- _Exercise data_
▬▬▬
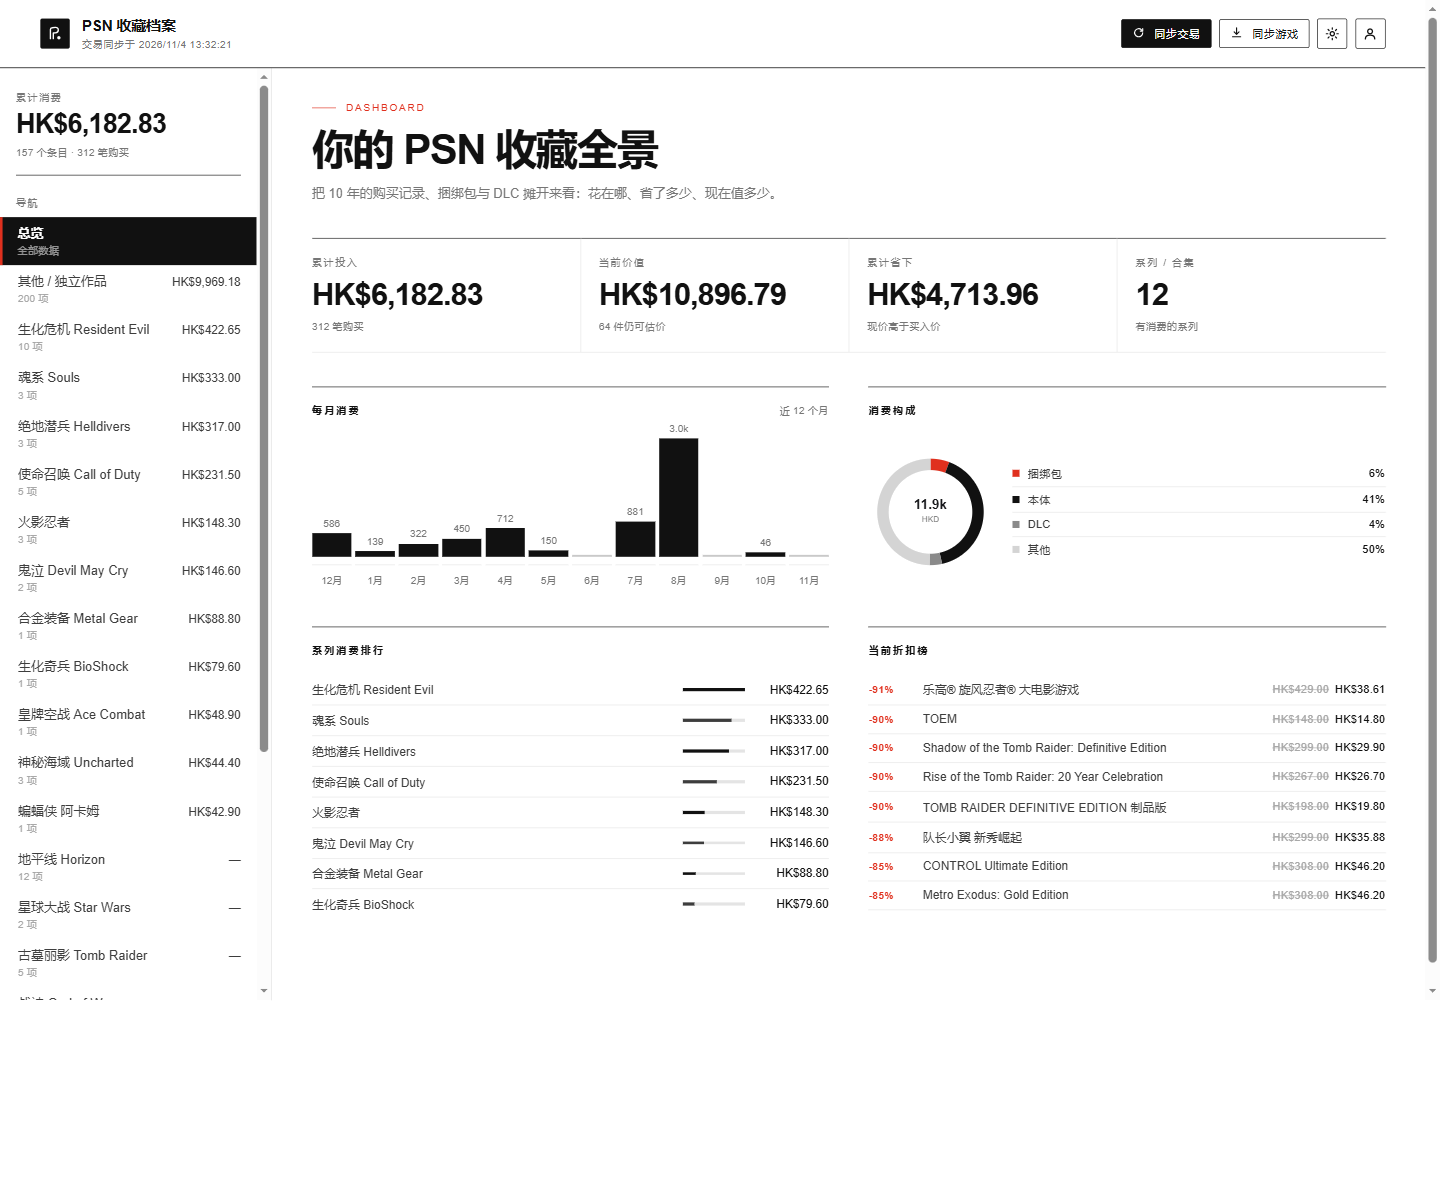
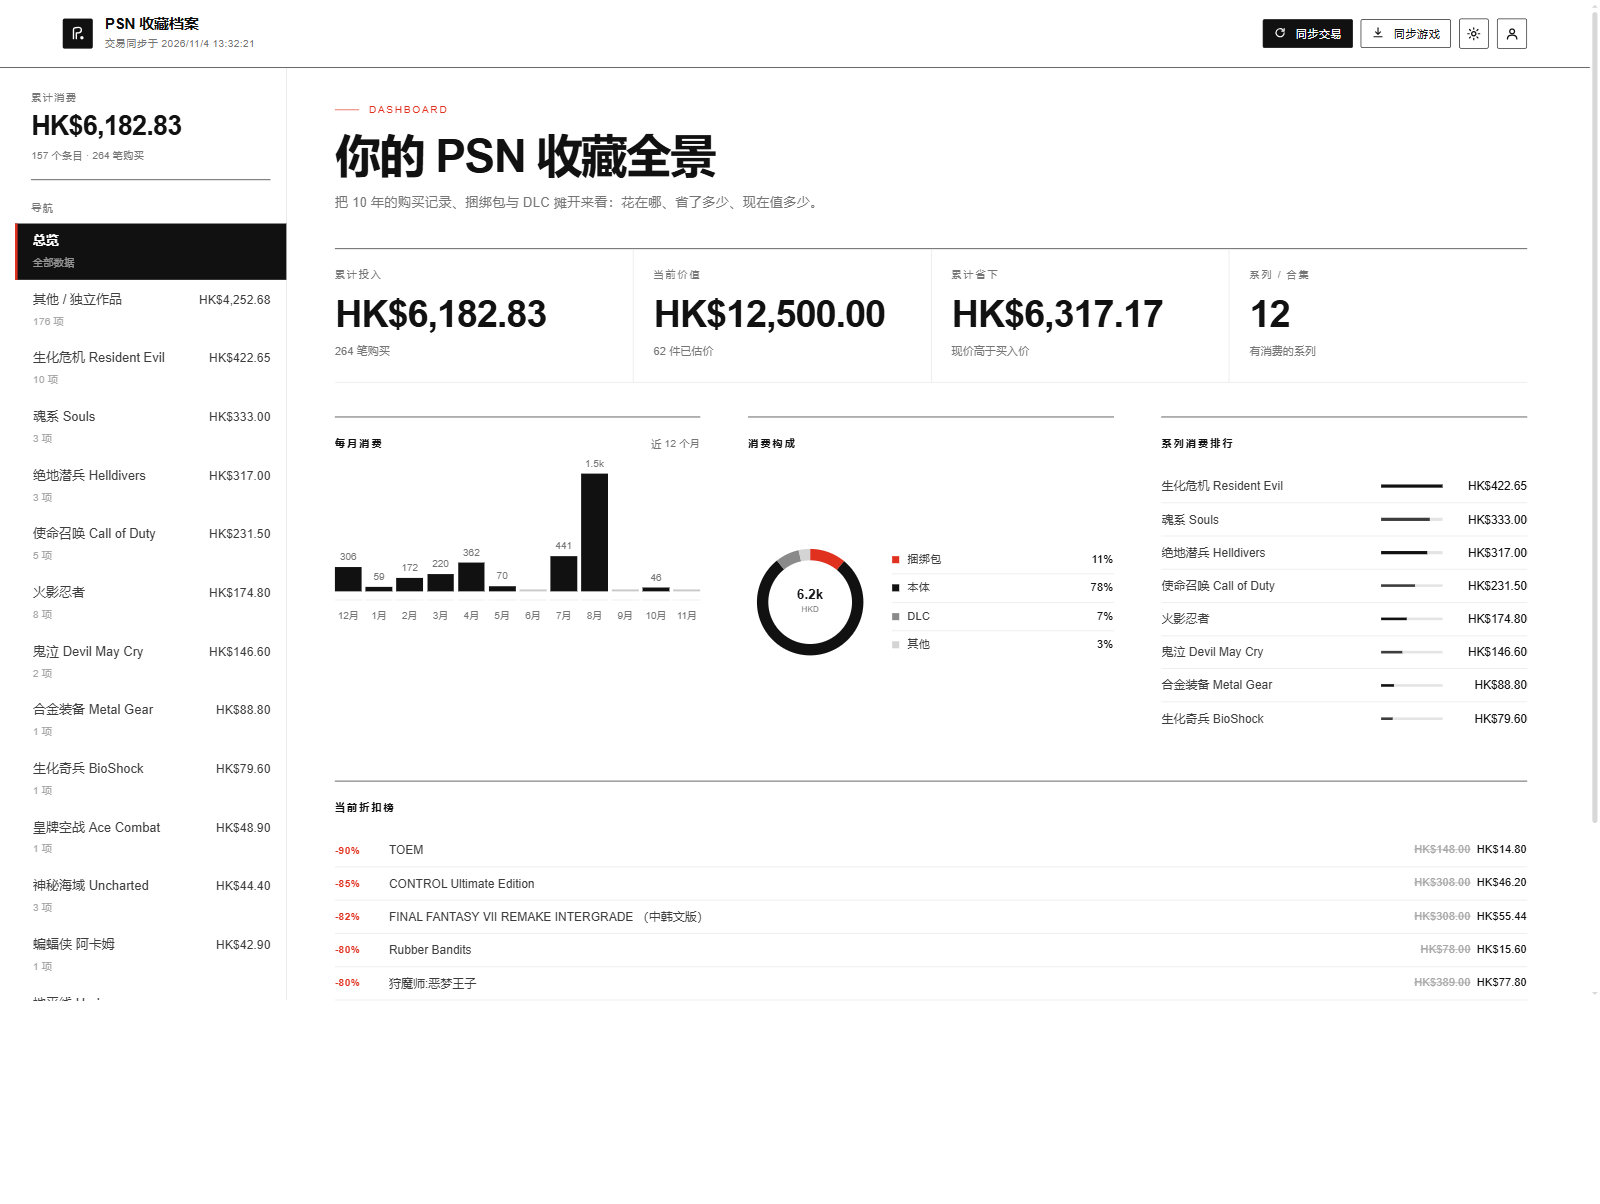
style: 排版精修，提升数字可读性与阅读节奏
- 基础字号 14px / 行高 1.55；KPI 数字 26-38px，等宽数字对齐
- 商品行封面 44→56px，行高与间距放宽；展开层封面 34→40px
- 收起左栏滚动条，全局滚动条改为细浅样式
- 分区标题、副标题、提示文字的字号/字重/字距统一
- 捆绑包内含项优先于命名空间成员；同名条目合并（×N）并补封面
- 焦点样式、hover 过渡等细节
- README 截图更新为最新版
- sw 升至 v23

diff --git a/web/app.js b/web/app.js
@@ -41,6 +41,27 @@ async function api(path, opts = {}) {
 const cur = () => STATE.settings?.currency || "HKD";
 const KIND_LABEL = { bundle: "捆绑包", game: "本体", dlc: "DLC", avatar: "化身", voucher: "凭证", subscription: "会员", wallet: "点卡", other: "其他" };
 
+// 名称 → 封面，用于给「捆绑包内含项」补图（那些只有名字，没有 productId）
+let IMG_INDEX = new Map();
+function buildImageIndex() {
+  const m = new Map();
+  for (const c of STATE.catalog || []) {
+    if (!c.image || !c.name) continue;
+    m.set(String(c.name).trim().toLowerCase(), c.image);
+  }
+  return m;
+}
+function imageForName(name) {
+  if (!name) return null;
+  const k = String(name).trim().toLowerCase();
+  if (IMG_INDEX.has(k)) return IMG_INDEX.get(k);
+  // 退一步：包含匹配
+  for (const [n, img] of IMG_INDEX) {
+    if (n.length > 6 && (n.includes(k) || k.includes(n))) return img;
+  }
+  return null;
+}
+
 /* ---------- 载入 ---------- */
 async function load() {
   try {
@@ -52,6 +73,7 @@ async function load() {
 }
 
 function render() {
+  IMG_INDEX = buildImageIndex();
   const total = (STATE.games || []).reduce((s, g) => s + (Number(g.purchasePrice) || 0), 0);
   $("total").textContent = fmt(total, cur());
   const txCount = (STATE.catalog || []).reduce((s, c) => s + (c.purchases || []).length, 0);
@@ -63,7 +85,6 @@ function render() {
   renderRail();
   renderDetail();
 }
-
 /* ---------- 左栏 ---------- */
 function renderRail() {
   const nav = $("seriesList");
@@ -601,10 +622,11 @@ function productRow(p, family = []) {
   if (p.grantedBy) sub.appendChild(el("span", "badge free", "随包附赠"));
   const dates = [...new Set((p.purchases || []).map((x) => x.date).filter(Boolean))].sort();
   sub.appendChild(el("span", null, dates.length ? (dates.length > 1 ? `${dates[0]} 起 · 共 ${dates.length} 次` : dates[0]) : p.spent > 0 ? "已购买" : "未购买 / 免费"));
+  // 捆绑包优先用商店的内含清单（更完整）；否则用同命名空间的成员
   const bundleItems = p.kind === "bundle" && p.bundle?.items?.length ? p.bundle.items : null;
-  const childCount = family.length || (bundleItems ? bundleItems.length : 0);
+  const famList = !bundleItems && family.length ? family : [];
+  const childCount = bundleItems ? bundleItems.length : famList.length;
   const canExpand = childCount > 0;
-  if (p.kind === "bundle" && p.bundle?.contents?.length && !family.length) sub.appendChild(el("span", null, `内含 ${p.bundle.contents.length} 项`));
   let expander = null;
   if (canExpand) {
     expander = el("span", "expander", `${childCount} 项`);
@@ -648,11 +670,11 @@ function productRow(p, family = []) {
     const boxEl = el("div", "bundle-box");
     boxEl.hidden = true;
 
-    if (family.length) {
+    if (famList.length) {
       const hd = el("div", "bb-head");
-      hd.innerHTML = `包含 <b>${family.length}</b> 项附加内容`;
+      hd.innerHTML = `包含 <b>${famList.length}</b> 项附加内容`;
       boxEl.appendChild(hd);
-      for (const f of family) {
+      for (const f of famList) {
         boxEl.appendChild(
           childItem(
             f.name,
@@ -669,13 +691,28 @@ function productRow(p, family = []) {
         内含单买合计 <b>${p.bundle.sumIndividualNow ? fmt(p.bundle.sumIndividualNow, cur()) : "—"}</b>
         ${p.bundle.savingsVsIndividual != null ? (p.bundle.savingsVsIndividual > 0 ? `买包省 <b>${fmt(p.bundle.savingsVsIndividual, cur())}</b>` : `单买省 <b>${fmt(-p.bundle.savingsVsIndividual, cur())}</b>`) : ""}`;
       boxEl.appendChild(hd);
+      // 商店描述里常有同名条目，合并成一行并标注份数，避免视觉噪音
+      const merged = [];
+      const seen = new Map();
       for (const it of bundleItems) {
+        const key = String(it.name || "").trim().toLowerCase();
+        if (seen.has(key)) {
+          const m = seen.get(key);
+          m.allocated = (m.allocated || 0) + (it.allocated || 0);
+          m.count += 1;
+        } else {
+          const copy = { ...it, count: 1 };
+          seen.set(key, copy);
+          merged.push(copy);
+        }
+      }
+      for (const it of merged) {
         boxEl.appendChild(
           childItem(
-            it.name,
+            it.count > 1 ? `${it.name} ×${it.count}` : it.name,
             it.allocated != null ? `分摊 ${fmt(it.allocated, cur())}` : "",
             it.currentPrice ? fmt(it.currentPrice, cur()) : "—",
-            null,
+            imageForName(it.name),
             null,
           ),
         );

diff --git a/web/styles.css b/web/styles.css
@@ -930,6 +930,162 @@ textarea { resize: vertical; }
   overflow: hidden;
 }
 
+/* ---------- 排版精修 ---------- */
+
+/* 全局滚动条：细、浅、不抢视线 */
+html {
+  scrollbar-width: thin;
+  scrollbar-color: #d8d8d8 transparent;
+}
+::-webkit-scrollbar { width: 10px; height: 10px; }
+::-webkit-scrollbar-track { background: transparent; }
+::-webkit-scrollbar-thumb {
+  background: #dcdcdc;
+  border: 3px solid var(--paper);
+  border-radius: 10px;
+}
+::-webkit-scrollbar-thumb:hover { background: #bdbdbd; }
+
+/* 左栏干脆不显示滚动条（仍可滚） */
+.rail {
+  scrollbar-width: none;
+  -ms-overflow-style: none;
+}
+.rail::-webkit-scrollbar { width: 0; height: 0; }
+
+/* 基础字号与行高 */
+html, body {
+  font-size: 14px;
+  line-height: 1.55;
+}
+
+/* 标题层级 */
+.dash-head h2,
+.detail-head h2 {
+  letter-spacing: -0.032em;
+}
+.dash-head .lede,
+.detail-head .meta {
+  line-height: 1.7;
+}
+.dash-head .lede { font-size: 13.5px; }
+
+.section-title {
+  font-size: 10.5px;
+  letter-spacing: 0.18em;
+  margin: 36px 0 0;
+  padding-bottom: 9px;
+}
+
+/* KPI */
+.kpi { padding: 18px 20px 22px; }
+.kpi .k {
+  font-size: 10.5px;
+  letter-spacing: 0.14em;
+}
+.kpi .v {
+  font-size: clamp(26px, 2.4vw, 38px);
+  letter-spacing: -0.03em;
+  margin-top: 12px;
+}
+.kpi .s {
+  font-size: 11px;
+  margin-top: 10px;
+  letter-spacing: 0.01em;
+}
+
+/* 左栏导航 */
+.rail nav { gap: 1px; }
+.series-item {
+  padding: 9px 16px;
+  gap: 3px 10px;
+}
+.series-item .nm { font-size: 13px; line-height: 1.35; }
+.series-item .amt { font-size: 12.5px; }
+.series-item .cnt { font-size: 10.5px; margin-top: 1px; }
+
+/* 商品行：封面放大，行距放宽 */
+.prow {
+  grid-template-columns: 56px minmax(0, 1fr) auto;
+  gap: 16px;
+  padding: 14px 2px;
+}
+.prow:hover { background: #fbfbfb; }
+
+.thumb {
+  width: 56px;
+  height: 56px;
+  border-radius: 5px;
+  font-size: 18px;
+}
+
+.pname {
+  font-size: 14px;
+  font-weight: 600;
+  letter-spacing: -0.011em;
+  line-height: 1.4;
+}
+.psub {
+  font-size: 11.5px;
+  margin-top: 6px;
+  gap: 9px;
+  line-height: 1.5;
+}
+
+.pprice {
+  gap: 4px;
+  min-width: 108px;
+}
+.pprice .paid {
+  font-size: 15px;
+  font-weight: 650;
+  letter-spacing: -0.02em;
+  font-variant-numeric: tabular-nums;
+}
+.pprice .now {
+  font-size: 11.5px;
+  font-variant-numeric: tabular-nums;
+}
+.pprice .delta { font-size: 11.5px; letter-spacing: 0.01em; }
+
+/* 展开层：也放大封面，行距更舒服 */
+.bitem {
+  grid-template-columns: 40px minmax(0, 1fr) auto 84px;
+  gap: 12px;
+  padding: 9px 0;
+  font-size: 12px;
+}
+.bthumb {
+  width: 40px;
+  height: 40px;
+  border-radius: 4px;
+  font-size: 12px;
+}
+.bitem .bn { line-height: 1.45; }
+
+/* 游戏封面墙 */
+.game-grid {
+  grid-template-columns: repeat(auto-fill, minmax(122px, 1fr));
+  gap: 18px;
+}
+.gname { font-size: 11px; line-height: 1.4; margin-top: 8px; }
+
+/* 图表间距 */
+.chart-grid { row-gap: 38px; }
+.chart { padding: 18px 0 8px; }
+
+/* 提示文字 */
+.hint { font-size: 13px; line-height: 1.75; }
+
+/* 键盘可达性 */
+button:focus-visible,
+.series-item:focus-visible,
+.prow:focus-visible {
+  outline: 2px solid var(--accent);
+  outline-offset: 2px;
+}
+button { transition: background 0.12s, color 0.12s, border-color 0.12s; }
+
 /* ---------- 响应式 ---------- */
 @media (max-width: 1080px) {
   :root { --gutter: 28px; --rail-w: 236px; }
@@ -999,17 +1155,17 @@ textarea { resize: vertical; }
 
   .donut { width: 104px; height: 104px; }
 
-  .prow { grid-template-columns: 40px minmax(0, 1fr) auto; gap: 10px; padding: 10px 0; }
-  .thumb { width: 40px; height: 40px; }
-  .pname { font-size: 12.5px; }
-  .psub { gap: 7px; font-size: 10.5px; }
-  .pprice { min-width: 82px; }
-  .pprice .paid { font-size: 13px; }
+  .prow { grid-template-columns: 46px minmax(0, 1fr) auto; gap: 12px; padding: 12px 0; }
+  .thumb { width: 46px; height: 46px; }
+  .pname { font-size: 13px; }
+  .psub { gap: 7px; font-size: 11px; }
+  .pprice { min-width: 92px; }
+  .pprice .paid { font-size: 14px; }
 
   .bundle-box { margin-left: 0; padding-left: 10px; }
-  .bitem { grid-template-columns: 28px minmax(0, 1fr) 64px; gap: 8px; }
+  .bitem { grid-template-columns: 34px minmax(0, 1fr) 64px; gap: 10px; padding: 8px 0; }
   .bitem .ba { display: none; }
-  .bthumb { width: 28px; height: 28px; }
+  .bthumb { width: 34px; height: 34px; }
 
   .disc-row { grid-template-columns: 40px minmax(0, 1fr) auto; }
   .rank-row { grid-template-columns: minmax(0, 1fr) 44px 68px; }

diff --git a/web/sw.js b/web/sw.js
@@ -3,7 +3,7 @@
 //  - 导航请求（打开页面）：网络优先，失败才回退缓存 → 保证能拿到最新版本
 //  - 静态资源：先用缓存秒开，同时后台拉新并更新缓存（stale-while-revalidate）
 //  - /api/ 永远走网络，不缓存
-const CACHE = "psn-spend-v22-swiss";
+const CACHE = "psn-spend-v23-swiss";
 const SHELL = ["/", "/index.html", "/styles.css", "/app.js", "/manifest.webmanifest"];
 
 self.addEventListener("install", (e) => {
▬▬▬
- _What you are asked to do_
Pull out all lines in the data above that include "length".

- _Response to the exercise_
+    if (n.length > 6 && (n.includes(k) || k.includes(n))) return img;
   const txCount = (STATE.catalog || []).reduce((s, c) => s + (c.purchases || []).length, 0);
   sub.appendChild(el("span", null, dates.length ? (dates.length > 1 ? `${dates[0]} 起 · 共 ${dates.length} 次` : dates[0]) : p.spent > 0 ? "已购买" : "未购买 / 免费"));
   const bundleItems = p.kind === "bundle" && p.bundle?.items?.length ? p.bundle.items : null;
-  const childCount = family.length || (bundleItems ? bundleItems.length : 0);
+  const famList = !bundleItems && family.length ? family : [];
+  const childCount = bundleItems ? bundleItems.length : famList.length;
-  if (p.kind === "bundle" && p.bundle?.contents?.length && !family.length) sub.appendChild(el("span", null, `内含 ${p.bundle.contents.length} 项`));
-    if (family.length) {
+    if (famList.length) {
-      hd.innerHTML = `包含 <b>${family.length}</b> 项附加内容`;
+      hd.innerHTML = `包含 <b>${famList.length}</b> 项附加内容`;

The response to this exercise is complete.